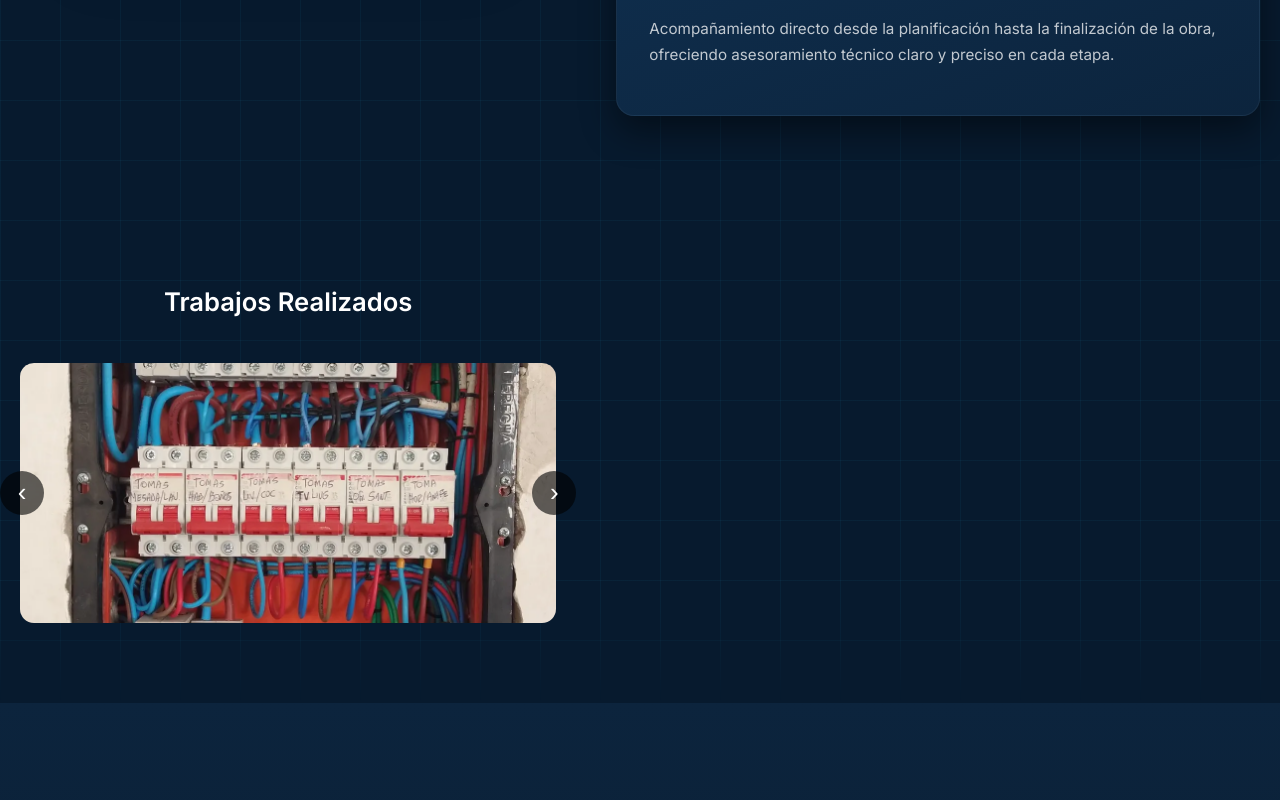
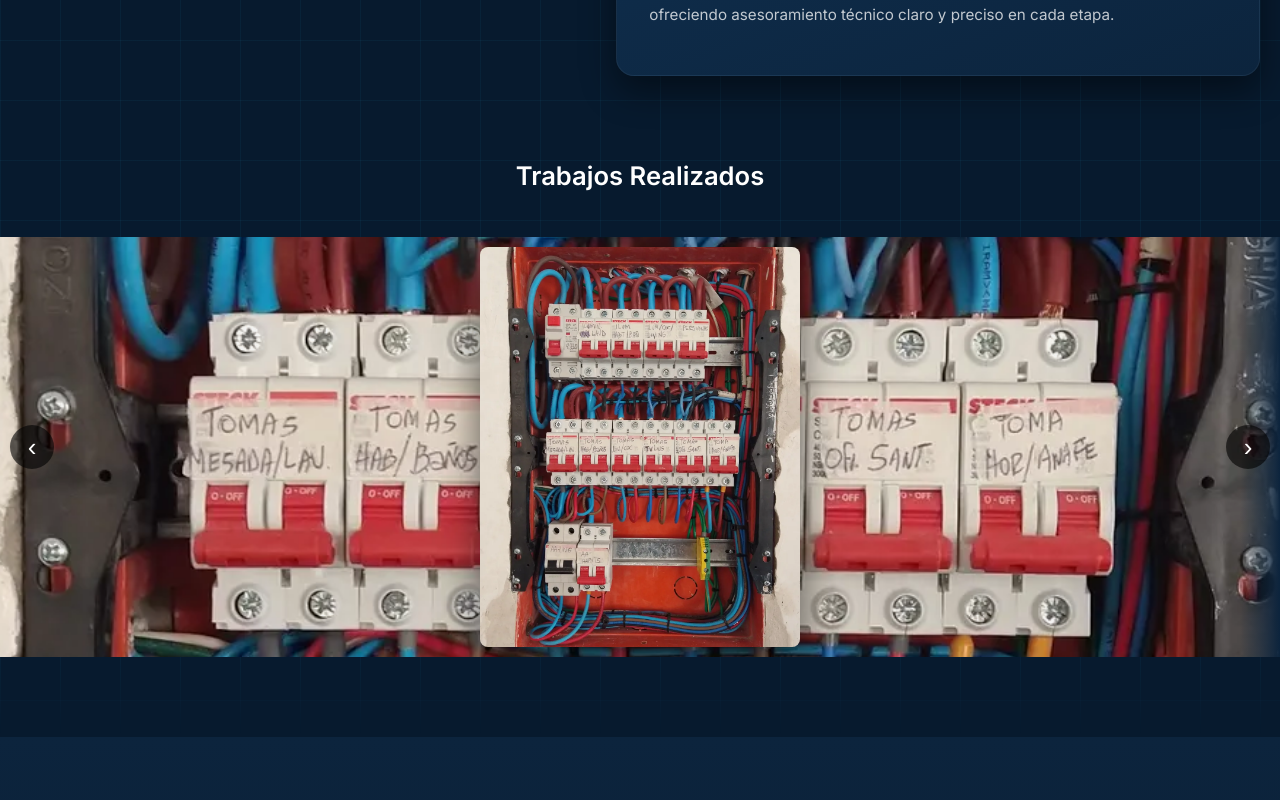
Before and after one commit to Nefastium/GM-Montajes-Electromecanicos, a React (Vite) app: page / in a window 1280 px wide. Shown: the part 2710-3510 px from the top of the page. Built offline with nearby package versions, Linux system fonts and the light colour scheme.

Commit message:
fix carousel

```diff
--- a/src/components/About.jsx
+++ b/src/components/About.jsx
@@ -91,15 +91,15 @@ function About() {
 
         </div>
 
-        <div className="about-gallery">
+
+
+      </div>
+      <div className="about-gallery">
           <h3 className="gallery-title">
             Trabajos Realizados
           </h3>
           <GalleryCarousel />
-        </div>
-
       </div>
-
     </section>
   );
 }
--- a/src/components/Contact.jsx
+++ b/src/components/Contact.jsx
@@ -22,7 +22,7 @@ function Contact() {
             <span>📧</span>
             <div>
               <h4>Email</h4>
-              <p>contacto@gmmontajes.com</p>
+              <p>gam.marinkovich@gmail.com</p>
             </div>
           </div>
 
--- a/src/components/GalleryCarousel.jsx
+++ b/src/components/GalleryCarousel.jsx
@@ -49,8 +49,12 @@ function GalleryCarousel() {
         <div className="carousel-track" ref={trackRef}>
 
           {images.map((img, i) => (
-            <div className="carousel-slide" key={i}>
-              <img src={img} alt={`Trabajo ${i + 1}`} />
+            <div className="carousel-slide">
+                <div className="slide-bg">
+                <img src={img} alt="" />
+                </div>
+
+                <img className="slide-img" src={img} alt={`Trabajo`} />
             </div>
           ))}
 
--- a/src/index.css
+++ b/src/index.css
@@ -398,7 +398,7 @@ opacity: 0;
 .about-industrial {
   background: #071a2e;
   color: #e6edf3;
-  padding: 80px 20px;
+  padding: 80px 0px;
   position: relative;
   overflow: hidden;
 }
@@ -428,6 +428,7 @@ opacity: 0;
 .about-header {
   position: relative;
   padding-bottom: 40px;
+  padding: 0px 20px;
 }
 
 .about-header::before {
@@ -492,6 +493,7 @@ opacity: 0;
   display: grid;
   grid-template-columns: 1fr;
   gap: 40px;
+  padding: 0px 20px;
 }
 
 .about-photo {
@@ -638,10 +640,32 @@ opacity: 0;
   margin-top: 80px;
 }
 
+.carousel-window::before,
+.carousel-window::after {
+
+  content: "";
+  position: absolute;
+  top: 0;
+  bottom: 0;
+  width: 40px;
+
+  pointer-events: none;
+}
+
+.carousel-window::before {
+  left: 0;
+  background: linear-gradient(to right, #0c243d, transparent);
+}
+
+.carousel-window::after {
+  right: 0;
+  background: linear-gradient(to left, #0c243d, transparent);
+}
+
 .carousel {
   position: relative;
-  max-width: 1000px;
-  margin: auto;
+  padding: 0 20px;
+  width: 100%;
 }
 
 .carousel-window {
@@ -654,14 +678,25 @@ opacity: 0;
   transition: transform 0.6s ease;
 }
 
-.carousel-slide {
+.carousel-slide{
+  position: relative;
+  height: 420px;
   min-width: 100%;
+  overflow: hidden;
 }
-.carousel-slide img {
+
+.slide-bg {
+  position: absolute;
+  inset: 0;
+}
+
+.slide-bg img{
   width: 100%;
-  height: 420px;
+  height: 100%;
   object-fit: cover;
-  display: block;
+
+  filter: blur(20px) brightness(0.6);
+  transform: scale(1.2);
 }
 .carousel-btn {
 
@@ -689,16 +724,37 @@ opacity: 0;
 }
 
 .carousel-btn.left {
-  left: -20px;
+  left: 5px;
 }
 
 .carousel-btn.right {
-  right: -20px;
+  right: 5px;
 }
 
 .carousel-btn:hover {
   background: #2dd4ff;
   color: #0c243d;
+}
+
+.slide-img {
+
+  position: relative;
+
+  height: 100%;
+  width: auto;
+
+  margin: auto;
+  display: block;
+
+  object-fit: contain;
+
+  box-shadow: 0 20px 40px rgba(0,0,0,0.6);
+  border-radius: 8px;
+
+}
+
+.carousel-slide img{
+  filter: contrast(1.05) brightness(0.95);
 }
 
 .gallery-title {
@@ -861,8 +917,36 @@ button {
 /* ===================== */
 @media (min-width: 768px) {
 
-  .carousel-slide img {
-    height: 260px;
+  .carousel {
+    padding: 0;
+    width: 100vw;
+    margin-left: calc(-50vw + 50%);
+  }
+
+  .carousel-window {
+    border-radius: 0;
+  }
+  .carousel-btn.left {
+    left: 10px;
+  }
+
+  .carousel-slide {
+    min-width: 100%;
+    display: flex;
+    justify-content: center;
+    align-items: center;
+  }
+
+  .carousel-btn.right {
+    right: 10px;
+  }
+  .slide-img {
+
+    height: 50vh;
+    width: auto;
+
+    object-fit: contain;
+
   }
   section {
     scroll-margin-top: 80px;
```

----------

* _ACTIVITY_
The answer must consist of every line from the entries above that contains "margin".

* _EXERCISE RESULT_
   margin-top: 80px;
-  margin: auto;
+  margin: auto;
+    margin-left: calc(-50vw + 50%);
     scroll-margin-top: 80px;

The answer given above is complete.